Sandra Cisneros’ “Woman Holler Creek” centers on Cleófilas, a young mother suffering in an isolated household from living with her abusive, abrasive husband. Cleófilas at one point had romantic aspirations for how she pictured her married life, but the harsh reality of her crass husband and her hopeless situation leave her feeling defeated. She seeks solace from two women in her neighborhood, Dolores and Soledad, but they too have their own remorseful memories of men. The abuse continues and worsens. Cleófilas considers going back to her father, but then realizes the social ramifications that would await her. In the most interesting passage of the story, she relates to La Llorona, the weeping woman who drowned her own children:

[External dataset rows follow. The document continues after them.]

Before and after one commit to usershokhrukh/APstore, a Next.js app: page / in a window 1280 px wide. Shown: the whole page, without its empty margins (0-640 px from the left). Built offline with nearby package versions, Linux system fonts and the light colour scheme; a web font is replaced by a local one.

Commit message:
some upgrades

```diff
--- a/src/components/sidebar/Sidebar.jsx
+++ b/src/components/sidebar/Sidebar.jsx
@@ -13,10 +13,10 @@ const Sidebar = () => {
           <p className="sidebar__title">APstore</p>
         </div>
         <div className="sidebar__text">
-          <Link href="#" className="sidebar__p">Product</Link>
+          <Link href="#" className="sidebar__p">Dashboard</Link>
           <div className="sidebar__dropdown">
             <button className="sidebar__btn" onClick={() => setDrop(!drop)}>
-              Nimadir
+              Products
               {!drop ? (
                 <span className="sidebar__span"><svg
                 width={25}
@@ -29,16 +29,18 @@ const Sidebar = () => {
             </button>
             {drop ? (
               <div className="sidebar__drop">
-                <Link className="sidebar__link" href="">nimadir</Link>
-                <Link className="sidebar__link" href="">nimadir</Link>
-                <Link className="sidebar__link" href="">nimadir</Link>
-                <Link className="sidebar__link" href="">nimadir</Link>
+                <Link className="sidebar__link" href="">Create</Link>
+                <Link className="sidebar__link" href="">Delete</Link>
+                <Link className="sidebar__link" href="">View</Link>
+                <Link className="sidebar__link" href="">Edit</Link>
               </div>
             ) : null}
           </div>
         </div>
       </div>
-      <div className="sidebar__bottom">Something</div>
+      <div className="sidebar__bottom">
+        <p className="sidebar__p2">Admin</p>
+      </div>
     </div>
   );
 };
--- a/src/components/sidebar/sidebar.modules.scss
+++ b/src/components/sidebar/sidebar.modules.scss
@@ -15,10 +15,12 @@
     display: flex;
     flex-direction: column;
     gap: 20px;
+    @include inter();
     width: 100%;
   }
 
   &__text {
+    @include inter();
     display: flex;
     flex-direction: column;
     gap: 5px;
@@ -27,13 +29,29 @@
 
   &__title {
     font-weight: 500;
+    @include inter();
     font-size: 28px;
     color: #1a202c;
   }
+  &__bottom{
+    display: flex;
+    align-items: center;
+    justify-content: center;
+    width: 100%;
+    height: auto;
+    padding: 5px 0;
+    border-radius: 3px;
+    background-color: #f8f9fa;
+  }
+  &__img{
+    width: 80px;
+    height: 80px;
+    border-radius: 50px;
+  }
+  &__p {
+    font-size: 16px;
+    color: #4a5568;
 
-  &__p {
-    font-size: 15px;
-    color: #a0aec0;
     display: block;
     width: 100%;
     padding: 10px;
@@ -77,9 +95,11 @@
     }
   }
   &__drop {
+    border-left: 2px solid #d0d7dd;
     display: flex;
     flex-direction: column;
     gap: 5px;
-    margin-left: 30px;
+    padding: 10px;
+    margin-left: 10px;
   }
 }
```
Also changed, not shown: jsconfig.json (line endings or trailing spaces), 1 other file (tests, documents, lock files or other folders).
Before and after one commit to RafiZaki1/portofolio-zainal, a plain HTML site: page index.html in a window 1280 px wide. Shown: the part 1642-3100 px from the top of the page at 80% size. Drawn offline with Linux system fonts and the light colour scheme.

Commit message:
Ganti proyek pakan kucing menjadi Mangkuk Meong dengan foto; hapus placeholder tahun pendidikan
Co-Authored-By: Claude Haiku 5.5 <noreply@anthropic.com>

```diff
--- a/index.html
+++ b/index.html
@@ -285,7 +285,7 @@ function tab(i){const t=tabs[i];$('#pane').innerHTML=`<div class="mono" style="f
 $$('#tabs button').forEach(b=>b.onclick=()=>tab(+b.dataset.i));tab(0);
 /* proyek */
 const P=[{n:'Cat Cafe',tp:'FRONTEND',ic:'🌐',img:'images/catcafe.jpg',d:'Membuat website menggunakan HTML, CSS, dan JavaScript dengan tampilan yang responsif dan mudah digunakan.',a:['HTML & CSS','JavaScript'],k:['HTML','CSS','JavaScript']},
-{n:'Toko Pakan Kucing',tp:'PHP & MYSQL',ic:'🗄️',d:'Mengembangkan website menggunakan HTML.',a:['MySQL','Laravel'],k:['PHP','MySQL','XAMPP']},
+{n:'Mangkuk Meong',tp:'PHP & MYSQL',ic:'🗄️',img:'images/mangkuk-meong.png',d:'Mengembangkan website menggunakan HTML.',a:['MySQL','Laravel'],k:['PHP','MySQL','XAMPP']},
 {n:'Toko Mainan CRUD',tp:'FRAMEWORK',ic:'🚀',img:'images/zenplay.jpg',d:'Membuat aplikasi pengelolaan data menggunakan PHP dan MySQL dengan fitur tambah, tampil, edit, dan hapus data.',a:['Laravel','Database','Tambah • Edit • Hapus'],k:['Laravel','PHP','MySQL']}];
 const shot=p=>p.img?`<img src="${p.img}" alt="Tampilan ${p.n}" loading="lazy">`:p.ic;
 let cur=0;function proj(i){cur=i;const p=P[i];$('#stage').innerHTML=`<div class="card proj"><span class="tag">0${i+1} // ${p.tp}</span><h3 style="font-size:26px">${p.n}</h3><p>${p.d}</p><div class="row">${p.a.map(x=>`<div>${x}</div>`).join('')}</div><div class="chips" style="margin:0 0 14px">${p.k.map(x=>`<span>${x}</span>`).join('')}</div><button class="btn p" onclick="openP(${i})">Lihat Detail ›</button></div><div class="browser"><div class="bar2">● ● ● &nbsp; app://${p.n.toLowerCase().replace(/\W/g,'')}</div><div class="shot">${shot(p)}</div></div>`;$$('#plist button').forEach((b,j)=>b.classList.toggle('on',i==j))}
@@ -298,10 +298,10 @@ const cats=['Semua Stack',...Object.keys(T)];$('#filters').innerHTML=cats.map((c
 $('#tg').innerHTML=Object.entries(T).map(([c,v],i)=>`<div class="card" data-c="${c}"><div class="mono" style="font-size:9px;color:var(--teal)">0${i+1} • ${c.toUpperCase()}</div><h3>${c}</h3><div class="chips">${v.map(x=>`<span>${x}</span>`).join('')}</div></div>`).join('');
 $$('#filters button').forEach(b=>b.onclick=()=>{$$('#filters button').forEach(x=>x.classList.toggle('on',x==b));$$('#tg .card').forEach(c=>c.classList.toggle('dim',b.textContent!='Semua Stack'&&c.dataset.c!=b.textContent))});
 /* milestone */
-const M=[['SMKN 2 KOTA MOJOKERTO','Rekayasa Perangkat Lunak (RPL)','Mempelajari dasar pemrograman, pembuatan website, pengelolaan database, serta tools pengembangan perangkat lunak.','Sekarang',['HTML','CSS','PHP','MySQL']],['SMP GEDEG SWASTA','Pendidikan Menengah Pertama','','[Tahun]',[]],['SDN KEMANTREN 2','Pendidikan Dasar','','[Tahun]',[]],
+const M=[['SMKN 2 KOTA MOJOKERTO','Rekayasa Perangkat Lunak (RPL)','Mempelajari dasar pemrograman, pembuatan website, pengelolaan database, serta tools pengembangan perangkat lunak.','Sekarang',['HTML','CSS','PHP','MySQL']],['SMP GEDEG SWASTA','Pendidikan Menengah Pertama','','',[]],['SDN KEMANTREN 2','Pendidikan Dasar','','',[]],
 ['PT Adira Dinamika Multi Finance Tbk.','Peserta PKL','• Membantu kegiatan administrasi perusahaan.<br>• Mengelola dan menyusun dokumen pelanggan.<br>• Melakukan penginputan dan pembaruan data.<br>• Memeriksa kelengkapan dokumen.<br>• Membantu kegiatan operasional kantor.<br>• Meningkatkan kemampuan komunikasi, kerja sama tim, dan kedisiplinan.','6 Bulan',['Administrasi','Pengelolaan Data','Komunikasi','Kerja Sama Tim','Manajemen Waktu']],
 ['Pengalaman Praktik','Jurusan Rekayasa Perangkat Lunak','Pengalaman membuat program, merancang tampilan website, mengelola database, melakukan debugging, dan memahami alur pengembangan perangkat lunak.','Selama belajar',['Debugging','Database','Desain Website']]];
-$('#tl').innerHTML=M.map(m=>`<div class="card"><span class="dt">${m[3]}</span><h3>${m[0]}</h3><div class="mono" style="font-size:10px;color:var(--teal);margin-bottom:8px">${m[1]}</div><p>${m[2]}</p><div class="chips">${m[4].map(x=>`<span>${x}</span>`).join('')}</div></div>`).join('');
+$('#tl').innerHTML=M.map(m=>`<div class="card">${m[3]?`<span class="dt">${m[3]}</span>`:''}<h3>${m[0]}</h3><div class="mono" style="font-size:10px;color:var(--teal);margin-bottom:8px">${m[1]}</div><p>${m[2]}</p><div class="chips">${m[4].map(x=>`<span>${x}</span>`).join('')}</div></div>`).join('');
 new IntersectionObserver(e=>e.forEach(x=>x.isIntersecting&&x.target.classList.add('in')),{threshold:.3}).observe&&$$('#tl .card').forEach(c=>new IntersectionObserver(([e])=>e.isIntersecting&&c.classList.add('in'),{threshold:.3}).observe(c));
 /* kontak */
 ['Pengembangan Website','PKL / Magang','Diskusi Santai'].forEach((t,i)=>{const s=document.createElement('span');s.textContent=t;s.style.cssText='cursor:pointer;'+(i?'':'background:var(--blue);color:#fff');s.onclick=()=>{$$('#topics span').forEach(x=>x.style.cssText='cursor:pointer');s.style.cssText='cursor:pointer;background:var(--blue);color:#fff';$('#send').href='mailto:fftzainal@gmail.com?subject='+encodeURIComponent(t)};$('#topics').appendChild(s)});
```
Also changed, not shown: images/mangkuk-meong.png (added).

La Llorona calling to her. She is sure of it. Cleófilas sets the baby's Donald Duck blanket on the grass. Listens. The day sky turning to night. The baby pulling up fistfuls of grass and laughing. La Llorona. Wonders if something as quiet as this drives a woman to the darkness under the trees. (51)
Finally, Cleófilas’ physician sets up a way for her to escape. He contacts a woman named Felice to extract Cleófilas from her desperate situation. Cleófilas is amazed at how strong and free Felice is, and has a moment that is evocative of Hélène Cixous’ critical thoughts pertaining to feminine laughter, which appear in her seminal essay “The Laugh of the Medusa”: “It was gurgling out of her own throat, a long ribbon of laughter, like water” (56). Cleófilas is empowered by the end of the tale after witnessing Felice as a prime example of feminine strength and independence.